Summary: Sarah's me-ism blinded her to Ishmael's value; Abraham's comfort blinded him to how best to support Hagar and Ishmael; Hagar, like many of our mothers, had to trust God in the desert. We today must support the Hagars of this world.
The barren landscape seemed to dance before her eyes, as she looked toward a horizon littered with debris, strewn with the rubbish of thousands of careless people who had gone this way. Filthy and dirty as it was, though, it seemed to dance before her eyes, for the sun was high above and hot; the humidity was reaching saturation proportions, and streams of sweat with their searing salt were attacking her. She could not see straight. She could not focus on what was in front of her.

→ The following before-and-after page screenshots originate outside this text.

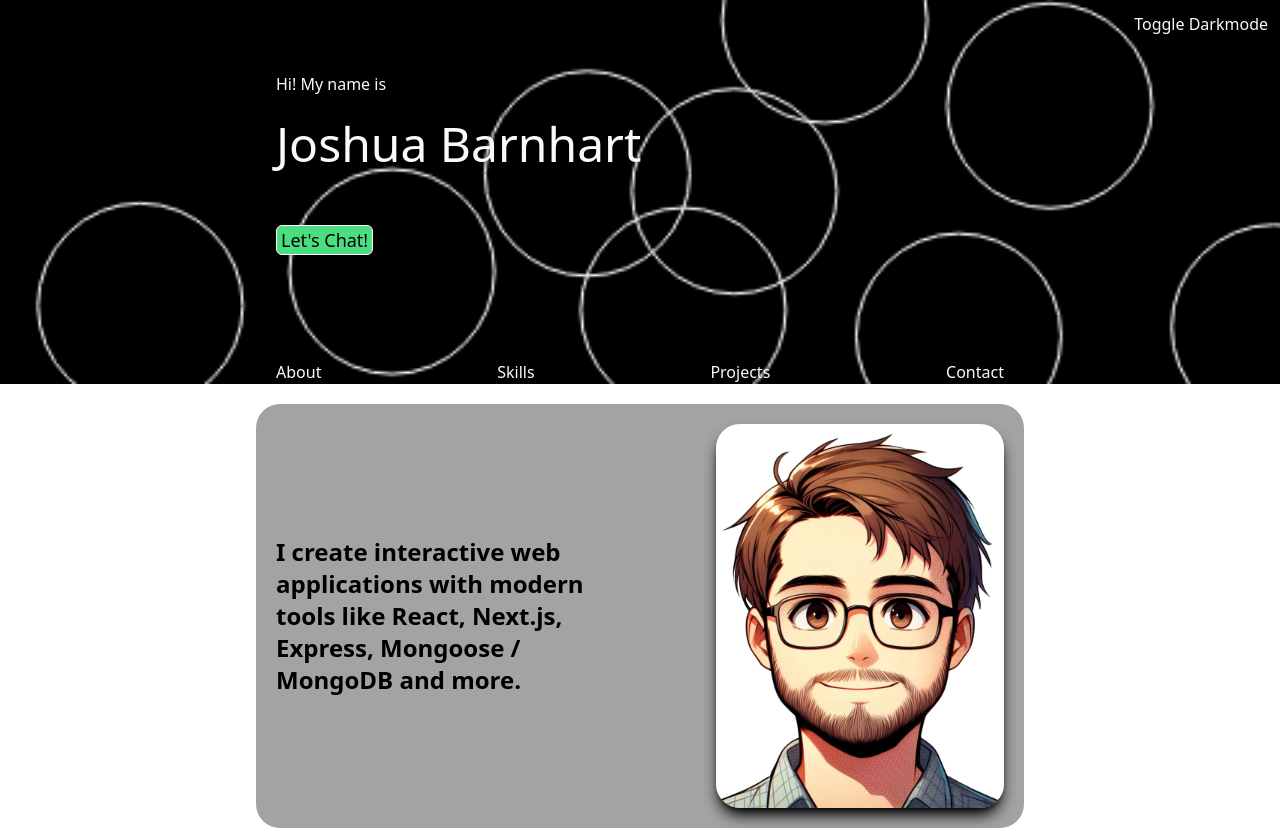
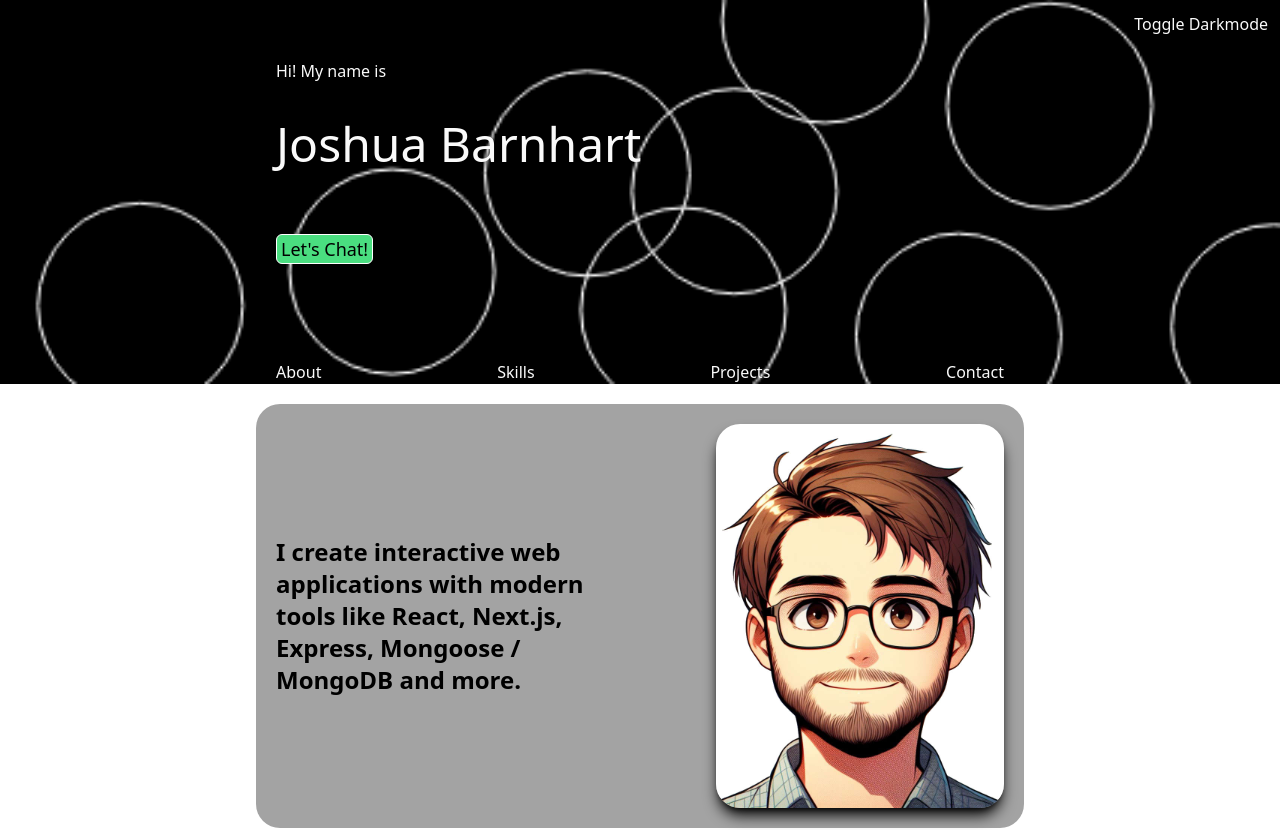
Before and after one commit to jrbarnhart/portfolio, a React (Vite) app: page / in a window 1280 px wide. Shown: the top 830 px of the page. Built offline with nearby package versions, Linux system fonts and the light colour scheme; the HTML template or start-up script is replaced by a standard one.

Commit message:
Add grid y gap

```diff
--- a/src/components/Header/TitleCard.tsx
+++ b/src/components/Header/TitleCard.tsx
@@ -3,7 +3,7 @@ import Nav from "./Nav";
 
 const TitleCard = () => {
   return (
-    <div className="grid grid-cols-2 grid-rows-4 w-full max-w-[768px] h-full justify-self-center px-5">
+    <div className="grid grid-cols-2 gap-y-2 w-full max-w-[768px] h-full justify-self-center px-5">
       <p className="col-start-1 col-span-full self-end">Hi! My name is</p>
       <h1 className="col-start-1 row-start-2 col-span-full text-4xl md:text-5xl self-center">
         Joshua Barnhart
```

But it was not only the blistering heat, not only the ugly garbage that careless people drop behind when they are hurrying on to accomplish things and get somewhere; it was also the prospect of all she had to do now. How in the name of all that's holy was she going to survive it, shoved out of the only home she'd known for fifteen years, shoved out, unceremoniously, with precious little to go on, with no job, no destination, no place to live, and not even a decent letter of credit that she could use to open the doors of some cheap shelter.
Already she felt dizzy, light-headed, and she hadn't been out in the sun fifteen minutes. No, it wasn't just the heat; it was the horrible suddenness, the dazzling finality of his decision.
What had he been thinking of, anyway? And why was there no notice? Why was there no warning? Just up and out, pack up your brat and get out of here.
Your brat! Your brat! As if her son were not also his son. As if they had not come together that night a decade and a half ago and created something beautiful. But now, you and your brat just get out of here, right now.
Of course it had to be his wife. Without question it was his wife. He had always been unable to stand up to her. Sometimes iron-willed, but sometimes coquettish and helpless; sometimes decisive and clear, but sometimes unsure and insecure … his wife had been pretty hard to deal with all these years. No picnic living in the same household with her, even though if one knew one’s place, it was possible to stay out of the way most of the time. Often she had seen his sidelong glances, and if she had seen them and had known what they meant, surely that girl-woman he was married to had seen them too.
So maybe there is no mystery as to why she was being expelled. In fact, it's a wonder it hadn't happened before; it's a wonder that when her son and his father had gone hunting with such a joy in their companionship that there hadn't been a showdown. It's a wonder that when, to everyone's surprise, the old boy and his luxury-loving wife announced, with sheepish grins covering both their faces, that they were going to have a baby … it's a wonder it hadn't happened then. And she had waited a long time for the other shoe to drop.
For a while she allowed herself to think it might work. Her teenager, who had managed to live somewhat in the shadows and in the back rooms of the house all these years, took an innocent delight in his new baby brother, or half-brother, although she had noticed that that term was never used. It was just, "Look out for the baby" or "Where is my child's blanket?"… with a certain sharp twist on the word my.